At first, I was a little alarmed to read the surveys that showed a majority of organizations felt they would be approaching 2006 with few, if any, more compliance processes automated. But there are truly dozens of reasons why this is the logical case.
First of all, getting any sort of reasonable budget to apply to the problem is next too impossible without first discovering the extent of what to means to automate those processes. It's like going into the wall to fix a leaky pipe in an older home. You know that once you open the wall, you might as well remodel because the initial problem will invariably point to several sets of interrelated problems.
As with that leaky pipe, adherence to regulatory requirements might call for data to be securely retained, which points to your storage architecture. Before you can think about automating data archiving, discovery and delivery processes, you have to make sure your storage systems are up to the task.That might mean changing out your old tape backup systems for one of the newer disk-based backup systems (see the review of Idealstor's new 4 Bay backup and restore offering). But to do that you have to make sure the new backup system will integrate with your existing backup software and figure out a way to transition all the existing data (some of which may have to be retained up to seven years).
Rather than standard backup software, your organization might actually save money by implementing a more content aware information lifecycle management (ILM) system that manages the storage of data over time by aligning retention policies with particular storage devices and moving that data to other devices over time as the data ages until it can be purged. (For much more on ILM, see the current in-depth primer, ILM: Start Now, Save Now)
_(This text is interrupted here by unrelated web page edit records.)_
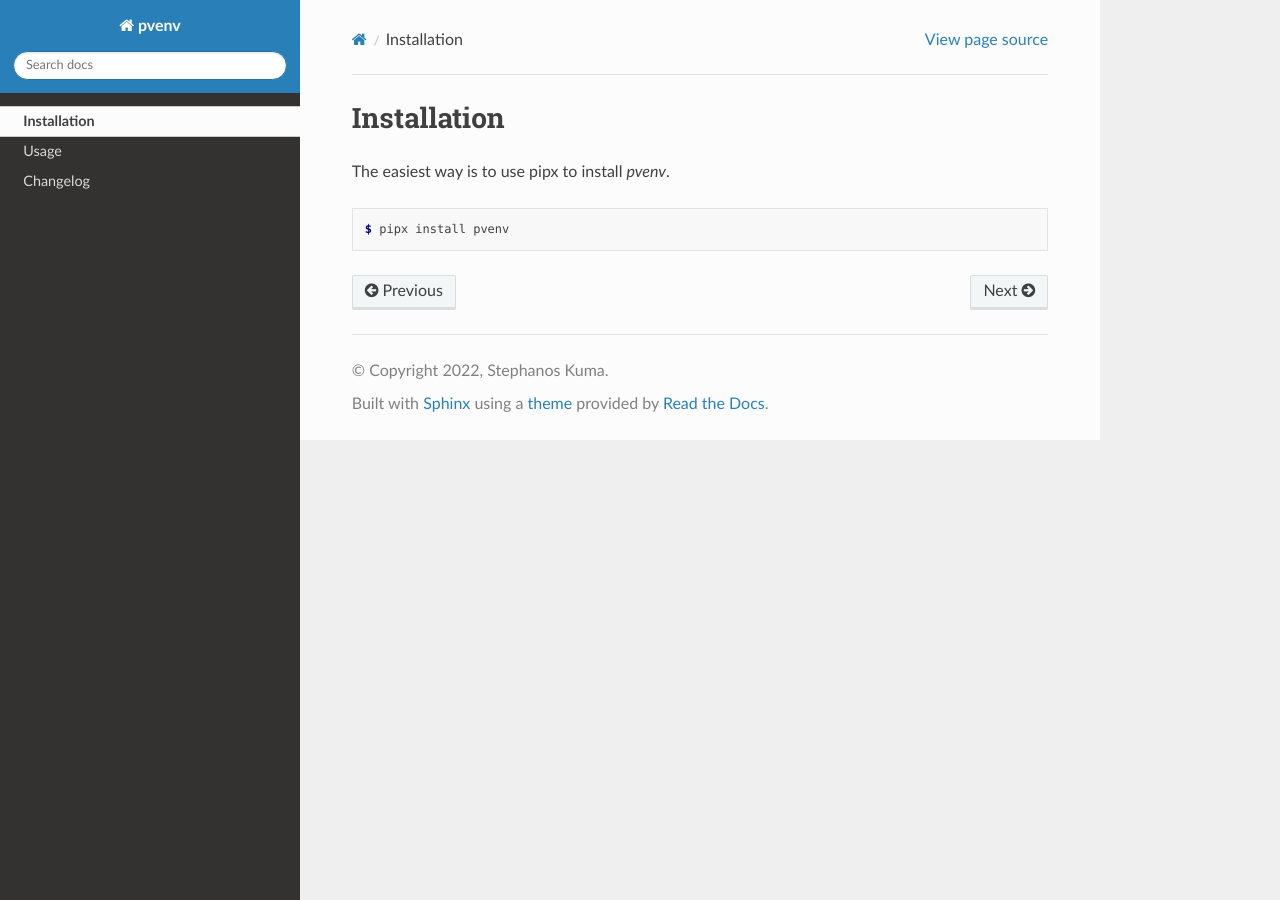
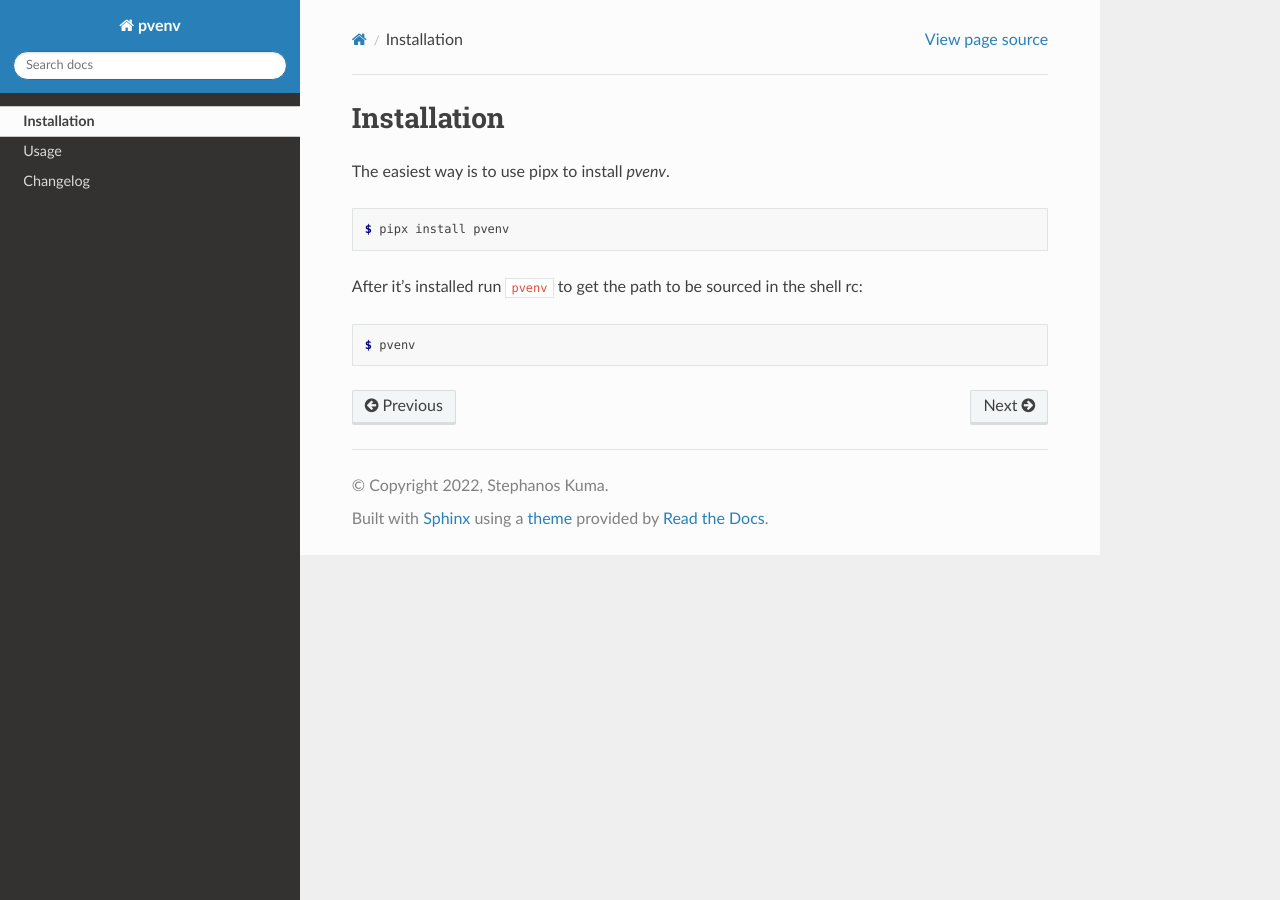
Before and after one commit to spapanik/pvenv, a Sphinx documentation site: the page built from docs/source/installation.rst, in a window 1280 px wide. Built offline with Sphinx 7.4.7 and the Read the Docs theme 2.0.0, drawn with Linux system fonts in a browser that asks for light colours.

Commit message:
Add complete installation instuctions to readthedocs

```diff
--- a/docs/source/installation.rst
+++ b/docs/source/installation.rst
@@ -7,3 +7,9 @@ The easiest way is to use pipx to install *pvenv*.
 .. code-block:: console
 
     $ pipx install pvenv
+
+After it's installed run ``pvenv`` to get the path to be sourced in the shell rc:
+
+.. code:: console
+
+   $ pvenv
```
Ah, but before you can properly store the data you have to secure the data, which might mean different things depending on which regulations govern your organization. And I'm not talking just about securing the data from outside threats coming in through the Web and e-mail servers. That's sort of a given at this point, but never assume.
No, I'm talking about making sure access to data is controlled properly and changes are tracked. And, as per most regulations, reports can be generated showing that such controls are in place. That might necessitate implementing an ID management system which integrates user access, compliance, and password management directly into the enterprise applications. (Note that BMC Software has brought out BMC Identity Management .Net, which integrates with Microsoft security technologies).
Then you have to make sure your e-mail system isn't a smoking gun, and while you're at it, do the same for your instant messaging and VoIP-based messaging. There are several directions you can go with that. The quickest thing might be to implement a message archiving system, but you have to make sure that it will track incoming, outgoing and internal messages. Not only that, it has to provide an audit trail of changes made to messages and attachments. In the end, you might decide that a more full-blown content or document management suits your needs better.
And all those activities are just the ante to get in to the real compliance automation game. If you've been able to map out your best practices and create enforceable policies for compliance. To automate compliance processes, you have to be able to apply policy management, risk assessment and process management against all your business critical applications. That means putting controls in place against the financial systems as well as the rest of the IT infrastructure. And many organizations are not ready to mess with their legacy financial systems.
There are vendors that are starting to attack this problem. LogicalApps just unveiled its Active Governance integrated platform for risk documentation and internal controls automation for ERP applications. And OpenPages, Axentis, Fox Technologies, and others are also starting to attack this critical next step. But you have to be ready to take that step.
If you are able to implement new controls for compliance with the regulations that affect your organizations, those controls have to be tested, and they have to be accompanied by a reporting capability so responsible parties can attest to those controls, and also so internal and external auditors can quickly assess the controls. After all, that's what automation is all about, saving time and money.
Finally, if you are ready to tackle all of the above, you better find a way to scale those automated processes across multiple regulations, if your organization is so governed, or you'll have to re-spin the wheel for each regulation.
So, yes, I feel your pain and understand why you can't go to your bosses and say, "This year, we will automate our compliance processes and save a lot of money and headache." That's just suicide unless the higher-ups truly understand what all is involved. Yeah, right!